» **Task details**
If an entry holds a picture, leave the picture out and copy the rest exactly.

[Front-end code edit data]
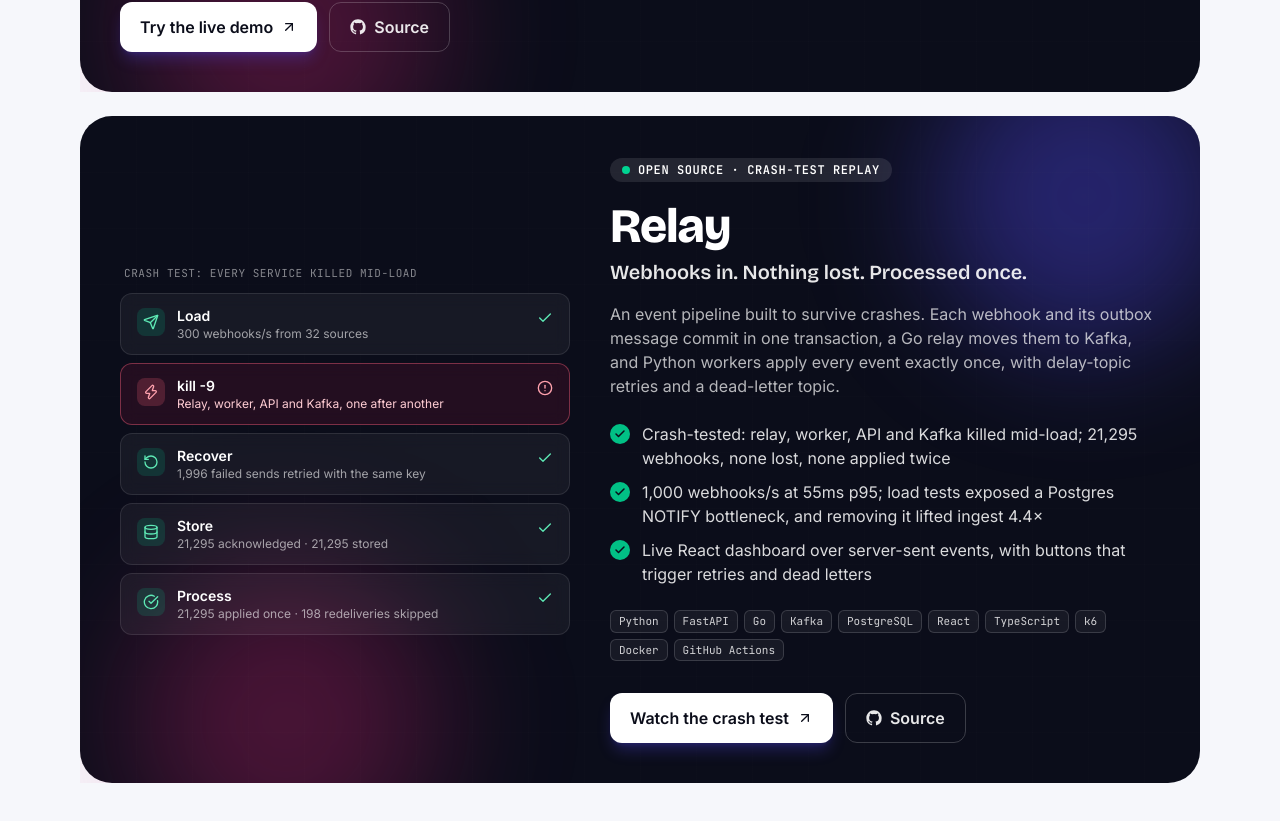
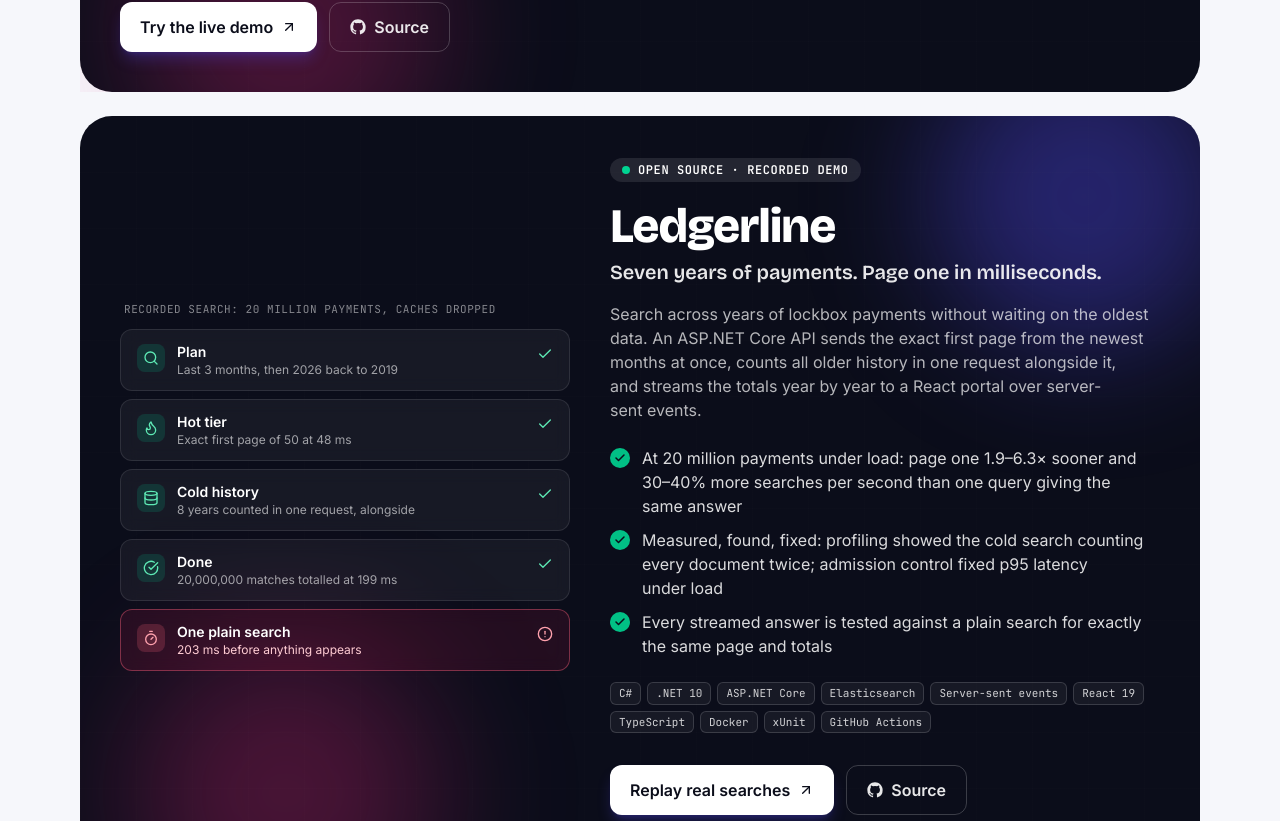
Before and after one commit to Apollo0229/portfolio, a Next.js app: page / in a window 1280 px wide. Shown: the part 1818-2639 px from the top of the page. Built offline with nearby package versions, Linux system fonts and the light colour scheme.

Commit message:
feat(open-source): feature Ledgerline alongside Flowsmith and Relay
Adds the C#/.NET and Elasticsearch project with its recorded demo, its
measured results at 20 million payments, and a trace of a recorded
search beside the card. It leads on the Full Stack and Backend pages.

```diff
--- a/src/data/open-source.ts
+++ b/src/data/open-source.ts
@@ -1,4 +1,4 @@
-import { CircleCheckBig, Database, type LucideIcon, RotateCcw, Search, Send, ShieldCheck, Sparkles, Zap } from "lucide-react";
+import { CircleCheckBig, Database, Flame, type LucideIcon, RotateCcw, Search, Send, ShieldCheck, Sparkles, Timer, Zap } from "lucide-react";
 import type { RoleKey } from "./roles";
 
 export type TraceStep = {
@@ -78,6 +78,32 @@ export const openSource: OpenSourceProject[] = [
       ],
     },
   },
+  {
+    name: "Ledgerline",
+    tagline: "Seven years of payments. Page one in milliseconds.",
+    description:
+      "Search across years of lockbox payments without waiting on the oldest data. An ASP.NET Core API sends the exact first page from the newest months at once, counts all older history in one request alongside it, and streams the totals year by year to a React portal over server-sent events.",
+    demo: { url: "https://apollo0229.github.io/ledgerline/", label: "Replay real searches" },
+    badge: "Open source · recorded demo",
+    source: "https://github.com/Apollo0229/ledgerline",
+    highlights: [
+      "At 20 million payments under load: page one 1.9–6.3× sooner and 30–40% more searches per second than one query giving the same answer",
+      "Measured, found, fixed: profiling showed the cold search counting every document twice; admission control fixed p95 latency under load",
+      "Every streamed answer is tested against a plain search for exactly the same page and totals",
+    ],
+    stack: ["C#", ".NET 10", "ASP.NET Core", "Elasticsearch", "Server-sent events", "React 19", "TypeScript", "Docker", "xUnit", "GitHub Actions"],
+    leadFor: ["fullstack", "backend"],
+    trace: {
+      title: "Recorded search: 20 million payments, caches dropped",
+      steps: [
+        { icon: Search, label: "Plan", detail: "Last 3 months, then 2026 back to 2019", tone: "ok" },
+        { icon: Flame, label: "Hot tier", detail: "Exact first page of 50 at 48 ms", tone: "ok" },
+        { icon: Database, label: "Cold history", detail: "8 years counted in one request, alongside", tone: "ok" },
+        { icon: CircleCheckBig, label: "Done", detail: "20,000,000 matches totalled at 199 ms", tone: "ok" },
+        { icon: Timer, label: "One plain search", detail: "203 ms before anything appears", tone: "bad" },
+      ],
+    },
+  },
 ];
 
 /** The projects in the order a role page shows them. */
```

» **Exercise response**
Before and after one commit to Apollo0229/portfolio, a Next.js app: page / in a window 1280 px wide. Shown: the part 1818-2639 px from the top of the page. Built offline with nearby package versions, Linux system fonts and the light colour scheme.

Commit message:
feat(open-source): feature Ledgerline alongside Flowsmith and Relay
Adds the C#/.NET and Elasticsearch project with its recorded demo, its
measured results at 20 million payments, and a trace of a recorded
search beside the card. It leads on the Full Stack and Backend pages.

```diff
--- a/src/data/open-source.ts
+++ b/src/data/open-source.ts
@@ -1,4 +1,4 @@
-import { CircleCheckBig, Database, type LucideIcon, RotateCcw, Search, Send, ShieldCheck, Sparkles, Zap } from "lucide-react";
+import { CircleCheckBig, Database, Flame, type LucideIcon, RotateCcw, Search, Send, ShieldCheck, Sparkles, Timer, Zap } from "lucide-react";
 import type { RoleKey } from "./roles";
 
 export type TraceStep = {
@@ -78,6 +78,32 @@ export const openSource: OpenSourceProject[] = [
       ],
     },
   },
+  {
+    name: "Ledgerline",
+    tagline: "Seven years of payments. Page one in milliseconds.",
+    description:
+      "Search across years of lockbox payments without waiting on the oldest data. An ASP.NET Core API sends the exact first page from the newest months at once, counts all older history in one request alongside it, and streams the totals year by year to a React portal over server-sent events.",
+    demo: { url: "https://apollo0229.github.io/ledgerline/", label: "Replay real searches" },
+    badge: "Open source · recorded demo",
+    source: "https://github.com/Apollo0229/ledgerline",
+    highlights: [
+      "At 20 million payments under load: page one 1.9–6.3× sooner and 30–40% more searches per second than one query giving the same answer",
+      "Measured, found, fixed: profiling showed the cold search counting every document twice; admission control fixed p95 latency under load",
+      "Every streamed answer is tested against a plain search for exactly the same page and totals",
+    ],
+    stack: ["C#", ".NET 10", "ASP.NET Core", "Elasticsearch", "Server-sent events", "React 19", "TypeScript", "Docker", "xUnit", "GitHub Actions"],
+    leadFor: ["fullstack", "backend"],
+    trace: {
+      title: "Recorded search: 20 million payments, caches dropped",
+      steps: [
+        { icon: Search, label: "Plan", detail: "Last 3 months, then 2026 back to 2019", tone: "ok" },
+        { icon: Flame, label: "Hot tier", detail: "Exact first page of 50 at 48 ms", tone: "ok" },
+        { icon: Database, label: "Cold history", detail: "8 years counted in one request, alongside", tone: "ok" },
+        { icon: CircleCheckBig, label: "Done", detail: "20,000,000 matches totalled at 199 ms", tone: "ok" },
+        { icon: Timer, label: "One plain search", detail: "203 ms before anything appears", tone: "bad" },
+      ],
+    },
+  },
 ];
 
 /** The projects in the order a role page shows them. */
```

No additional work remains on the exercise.